Front-end code change data
· · · · · · ·

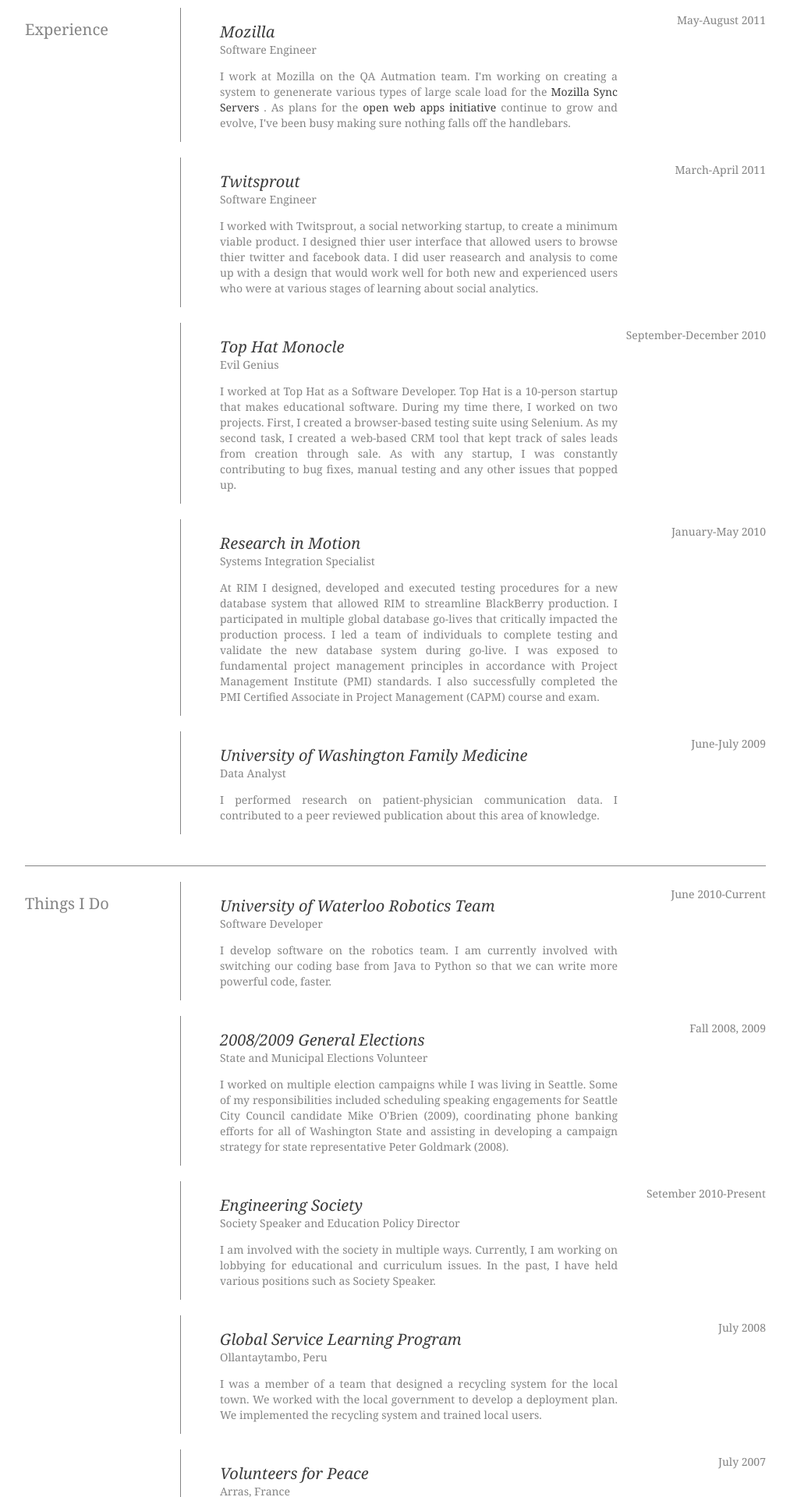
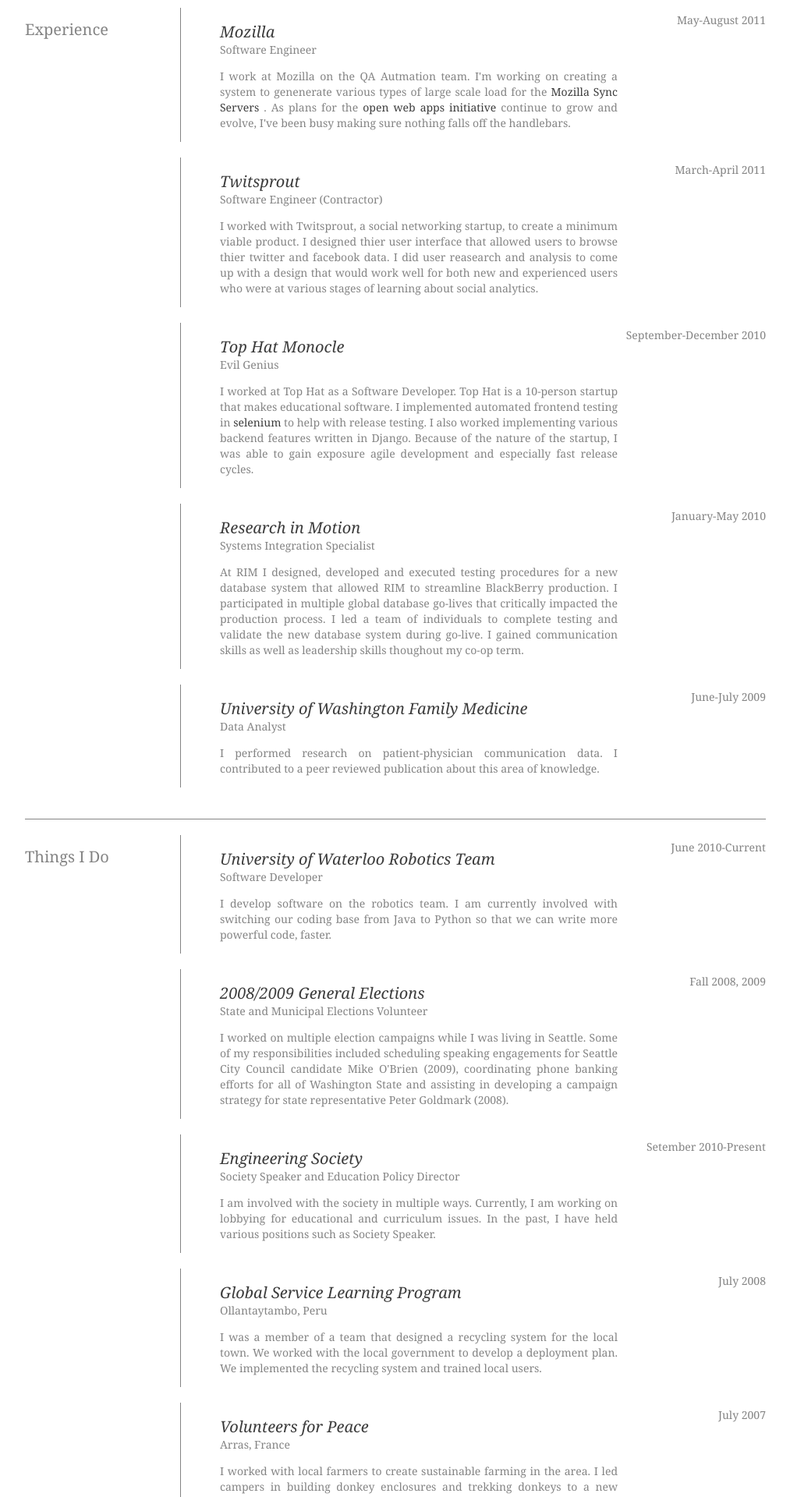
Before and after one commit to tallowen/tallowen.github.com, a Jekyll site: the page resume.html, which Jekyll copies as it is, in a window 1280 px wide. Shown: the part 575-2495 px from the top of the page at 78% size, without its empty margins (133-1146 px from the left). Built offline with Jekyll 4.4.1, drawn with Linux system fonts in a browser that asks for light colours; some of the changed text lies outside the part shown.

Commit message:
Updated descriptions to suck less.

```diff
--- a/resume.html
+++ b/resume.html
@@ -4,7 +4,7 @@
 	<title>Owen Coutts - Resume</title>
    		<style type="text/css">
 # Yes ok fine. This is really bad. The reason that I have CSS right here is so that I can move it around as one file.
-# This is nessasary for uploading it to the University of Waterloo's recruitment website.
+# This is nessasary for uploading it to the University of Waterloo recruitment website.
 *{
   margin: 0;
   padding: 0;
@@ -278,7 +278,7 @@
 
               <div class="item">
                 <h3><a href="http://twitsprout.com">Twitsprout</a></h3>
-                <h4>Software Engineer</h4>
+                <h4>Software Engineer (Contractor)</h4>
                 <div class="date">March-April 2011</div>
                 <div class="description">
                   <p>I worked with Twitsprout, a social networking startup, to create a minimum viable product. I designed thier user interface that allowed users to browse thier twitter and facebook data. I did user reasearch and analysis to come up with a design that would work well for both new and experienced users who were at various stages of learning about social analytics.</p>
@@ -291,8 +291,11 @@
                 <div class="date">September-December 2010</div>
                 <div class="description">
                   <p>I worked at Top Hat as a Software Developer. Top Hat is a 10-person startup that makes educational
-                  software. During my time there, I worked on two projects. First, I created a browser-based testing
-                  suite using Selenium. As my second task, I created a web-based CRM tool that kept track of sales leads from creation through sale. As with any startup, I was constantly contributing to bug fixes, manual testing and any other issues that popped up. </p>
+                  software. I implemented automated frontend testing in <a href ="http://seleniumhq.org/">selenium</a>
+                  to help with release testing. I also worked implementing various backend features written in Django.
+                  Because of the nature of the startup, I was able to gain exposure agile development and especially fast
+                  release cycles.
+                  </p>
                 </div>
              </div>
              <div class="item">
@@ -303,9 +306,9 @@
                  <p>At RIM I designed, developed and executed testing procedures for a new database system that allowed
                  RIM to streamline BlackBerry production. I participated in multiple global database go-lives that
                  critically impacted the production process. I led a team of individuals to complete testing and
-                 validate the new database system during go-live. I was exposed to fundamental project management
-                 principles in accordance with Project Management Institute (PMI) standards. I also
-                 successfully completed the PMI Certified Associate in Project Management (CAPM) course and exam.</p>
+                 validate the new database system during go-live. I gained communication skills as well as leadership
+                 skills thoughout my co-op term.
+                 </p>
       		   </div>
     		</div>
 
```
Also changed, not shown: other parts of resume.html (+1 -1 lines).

· · · · · · ·

▶ WHAT TO DO
Search the data above for the string "with" and report each line that holds it.

▶ ANSWER SPACE
Before and after one commit to tallowen/tallowen.github.com, a Jekyll site: the page resume.html, which Jekyll copies as it is, in a window 1280 px wide. Shown: the part 575-2495 px from the top of the page at 78% size, without its empty margins (133-1146 px from the left). Built offline with Jekyll 4.4.1, drawn with Linux system fonts in a browser that asks for light colours; some of the changed text lies outside the part shown.
                   <p>I worked with Twitsprout, a social networking startup, to create a minimum viable product. I designed thier user interface that allowed users to browse thier twitter and facebook data. I did user reasearch and analysis to come up with a design that would work well for both new and experienced users who were at various stages of learning about social analytics.</p>
-                  suite using Selenium. As my second task, I created a web-based CRM tool that kept track of sales leads from creation through sale. As with any startup, I was constantly contributing to bug fixes, manual testing and any other issues that popped up. </p>
+                  to help with release testing. I also worked implementing various backend features written in Django.
-                 principles in accordance with Project Management Institute (PMI) standards. I also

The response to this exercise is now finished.